> [Provided records]:
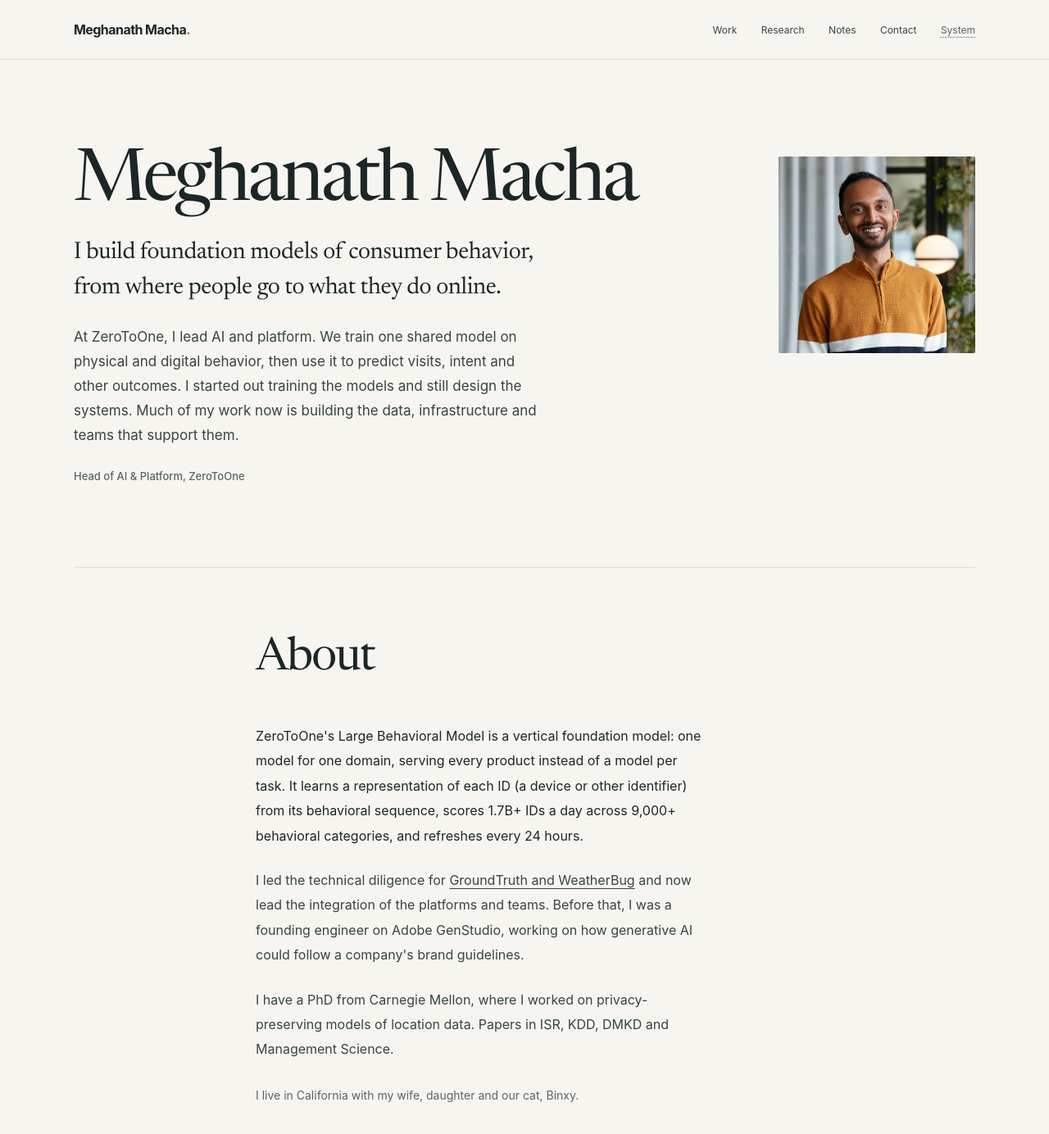
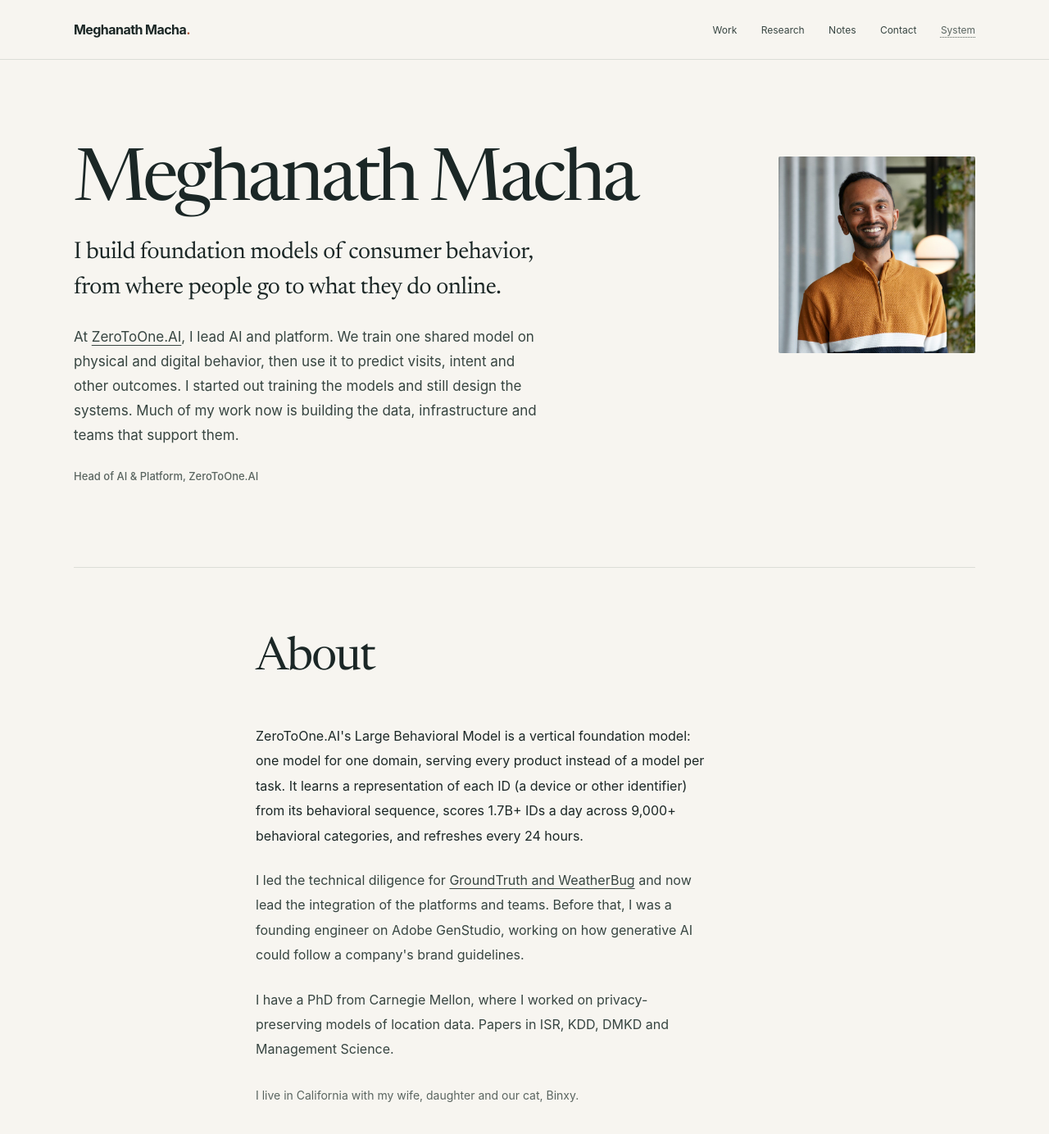
Before and after one commit to mmacha/mmacha.github.io, a Jekyll site: the page built from index.html, in a window 1280 px wide and 1400 px high. Shown: the top 1384 px of the window at 82% size. Built offline with Jekyll 4.4.1, drawn with Linux system fonts in a browser that asks for light colours; some of the changed text lies outside the part shown.

Commit message:
Name the company ZeroToOne.AI and link it from the hero
Co-Authored-By: Claude Fable 5.1 <noreply@anthropic.com>

```diff
--- a/_layouts/default.html
+++ b/_layouts/default.html
@@ -10,7 +10,7 @@
   {%- if page.date -%}{%- assign og_type = 'article' -%}{%- else -%}{%- assign og_type = 'website' -%}{%- endif -%}
 {%- else -%}
   {%- assign doc_title = page.title | default: site.title -%}
-  {%- assign doc_desc = page.description | default: 'Meghanath Macha, Head of AI & Platform at ZeroToOne.' -%}
+  {%- assign doc_desc = page.description | default: 'Meghanath Macha, Head of AI & Platform at ZeroToOne.AI.' -%}
   {%- assign share_title = doc_title -%}
   {%- assign share_desc = page.og_description | default: doc_desc -%}
   {%- assign og_type = page.og_type | default: 'website' -%}
@@ -109,7 +109,7 @@
       "https://bsky.app/profile/hereismacha.bsky.social",
       "https://blog.platform.zerotoone.ai/"
     ],
-    "description": "Head of AI & Platform at ZeroToOne. Builds vertical foundation models of consumer behavior and the ML platforms that serve them."
+    "description": "Head of AI & Platform at ZeroToOne.AI. Builds vertical foundation models of consumer behavior and the ML platforms that serve them."
   }
   </script>
 {%- if page.url == '/' or page.url == '/index.html' %}
--- a/index.html
+++ b/index.html
@@ -1,7 +1,7 @@
 ---
 layout: default
 title: "Meghanath Macha | AI & Platform"
-description: "Meghanath Macha builds vertical foundation models of consumer behavior and the ML platforms that serve them. Head of AI & Platform at ZeroToOne."
+description: "Meghanath Macha builds vertical foundation models of consumer behavior and the ML platforms that serve them. Head of AI & Platform at ZeroToOne.AI."
 og_description: "I build foundation models of consumer behavior, from where people go to what they do online."
 og_type: profile
 ---
@@ -11,9 +11,9 @@ og_type: profile
         <h1 id="hero-title">Meghanath Macha</h1>
         <div class="hero-copy">
           <p class="hero-lead">I build foundation models of consumer behavior, from where people go to what they do online.</p>
-          <p class="hero-second">At ZeroToOne, I lead AI and platform. We train one shared model on physical and digital behavior, then use it to predict visits, intent and other outcomes. I started out training the models and still design the systems. Much of my work now is building the data, infrastructure and teams that support them.</p>
+          <p class="hero-second">At <a href="https://www.zerotoone.ai/" target="_blank" rel="noopener noreferrer">ZeroToOne.AI</a>, I lead AI and platform. We train one shared model on physical and digital behavior, then use it to predict visits, intent and other outcomes. I started out training the models and still design the systems. Much of my work now is building the data, infrastructure and teams that support them.</p>
         </div>
-        <p class="role">Head of AI &amp; Platform, ZeroToOne</p>
+        <p class="role">Head of AI &amp; Platform, ZeroToOne.AI</p>
       </div>
       <img class="portrait" src="/images/macha.jpg" alt="Meghanath Macha" width="800" height="800" loading="eager" fetchpriority="high">
     </div>
@@ -22,7 +22,7 @@ og_type: profile
   <section id="about" class="section wrap" aria-labelledby="about-title">
     <div class="section-head"><div></div><div><h2 id="about-title">About</h2></div></div>
     <div class="two-col"><div></div><div class="bio-content">
-      <p>ZeroToOne's Large Behavioral Model is a vertical foundation model: one model for one domain, serving every product instead of a model per task. It learns a representation of each ID (a device or other identifier) from its behavioral sequence, scores 1.7B+ IDs a day across 9,000+ behavioral categories, and refreshes every 24 hours.</p>
+      <p>ZeroToOne.AI's Large Behavioral Model is a vertical foundation model: one model for one domain, serving every product instead of a model per task. It learns a representation of each ID (a device or other identifier) from its behavioral sequence, scores 1.7B+ IDs a day across 9,000+ behavioral categories, and refreshes every 24 hours.</p>
       <p>I led the technical diligence for <a href="https://www.prnewswire.com/news-releases/zerotooneai-acquires-groundtruth-to-deploy-at-scale-an-ai-driven-predictive-intelligence-platform-for-enterprise-decision-systems-302724815.html" target="_blank" rel="noopener noreferrer">GroundTruth and WeatherBug</a> and now lead the integration of the platforms and teams. Before that, I was a founding engineer on Adobe GenStudio, working on how generative AI could follow a company's brand guidelines.</p>
       <p>I have a PhD from Carnegie Mellon, where I worked on privacy-preserving models of location data. Papers in ISR, KDD, DMKD and Management Science.</p>
       <p class="personal">I live in California with my wife, daughter and our cat, Binxy.</p>
@@ -52,9 +52,9 @@ og_type: profile
     <div class="section-head"><div></div><div><h2 id="background-title">Background</h2></div></div>
     <div class="two-col"><div></div><div>
       <div class="timeline">
-        <div class="job"><div><strong>ZeroToOne · Head of AI &amp; Platform</strong></div><time>2025 to present</time></div>
+        <div class="job"><div><strong>ZeroToOne.AI · Head of AI &amp; Platform</strong></div><time>2025 to present</time></div>
         <div class="job"><div><strong>Adobe · GenStudio / Machine Learning</strong></div><time>2021 to 2025</time></div>
-        <div class="job"><div><strong>ZeroToOne · Founding ML Engineer</strong></div><time>2017 to 2021</time></div>
+        <div class="job"><div><strong>ZeroToOne.AI · Founding ML Engineer</strong></div><time>2017 to 2021</time></div>
         <div class="job"><div><strong>Adobe Research · Research Scientist</strong></div><time>2014 to 2016</time></div>
       </div>
       <div class="education">
@@ -72,7 +72,7 @@ og_type: profile
       <div class="pub"><b><a href="https://doi.org/10.1287/isre.2023.1227" target="_blank" rel="noopener noreferrer">Personalized privacy preservation in consumer mobile trajectories</a></b><span>ISR · 2023</span></div>
       <div class="pub"><b><a href="https://doi.org/10.1287/mnsc.2022.00017" target="_blank" rel="noopener noreferrer">Privacy choice during crisis</a></b><span>Management Science · 2026</span></div>
       <div class="pub"><b><a href="https://document-intelligence.github.io/DI-2022/files/di-2022_final_12.pdf" target="_blank" rel="noopener noreferrer">Revisiting how to focus: Triplet attention for joint entity and relation extraction</a></b><span>DI @ KDD · 2022</span></div>
-      <div class="pub"><b><a href="https://patents.google.com/patent/WO2025006073A1/en" target="_blank" rel="noopener noreferrer">Modeling a user predisposition based on location data</a></b><span>Patent · ZeroToOne · 2025</span></div>
+      <div class="pub"><b><a href="https://patents.google.com/patent/WO2025006073A1/en" target="_blank" rel="noopener noreferrer">Modeling a user predisposition based on location data</a></b><span>Patent · ZeroToOne.AI · 2025</span></div>
       <a class="text-link research-link" href="https://scholar.google.com/citations?hl=en&amp;user=XNzyEd0AAAAJ" target="_blank" rel="noopener noreferrer">All publications on Google Scholar</a>
     </div></div>
   </section>
--- a/llms.txt
+++ b/llms.txt
@@ -13,13 +13,13 @@ Head of AI & Platform at ZeroToOne.AI. Behavioral foundation models and ML platf
 
 ## Now
 
-Leads AI and platform at ZeroToOne. Builds the Large Behavioral Model, a vertical foundation
+Leads AI and platform at ZeroToOne.AI. Builds the Large Behavioral Model, a vertical foundation
 model pretrained on sequences of physical and digital consumer behavior. It learns a
 representation of each ID, scores 1.7B+ IDs a day across 9,000+ behavioral categories, and
 refreshes every 24 hours; audiences, intent scores and custom models are downstream tasks on
 the same representation. Built Audience Builder, an agent that turns a plain-English brief into
 an inspectable audience definition over the model's outputs. Led technical diligence on
-ZeroToOne's acquisition of GroundTruth and WeatherBug; leads bringing the platforms and teams
+ZeroToOne.AI's acquisition of GroundTruth and WeatherBug; leads bringing the platforms and teams
 together.
 
 ## Previously
@@ -38,7 +38,7 @@ Indian Institute of Technology Kharagpur.
 ## Patents
 
 9 granted patents, 15+ filed across behavioral ML, GenAI, and privacy. First-listed inventor on
-ZeroToOne's WO2025006073 (modeling user predisposition from location data).
+ZeroToOne.AI's WO2025006073 (modeling user predisposition from location data).
 
 ## Notes
 
```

> [About this exercise]: Scan the material for the word "assign". Return every line where it is found.

> [Exercise solution]:
   {%- if page.date -%}{%- assign og_type = 'article' -%}{%- else -%}{%- assign og_type = 'website' -%}{%- endif -%}
   {%- assign doc_title = page.title | default: site.title -%}
-  {%- assign doc_desc = page.description | default: 'Meghanath Macha, Head of AI & Platform at ZeroToOne.' -%}
+  {%- assign doc_desc = page.description | default: 'Meghanath Macha, Head of AI & Platform at ZeroToOne.AI.' -%}
   {%- assign share_title = doc_title -%}
   {%- assign share_desc = page.og_description | default: doc_desc -%}
   {%- assign og_type = page.og_type | default: 'website' -%}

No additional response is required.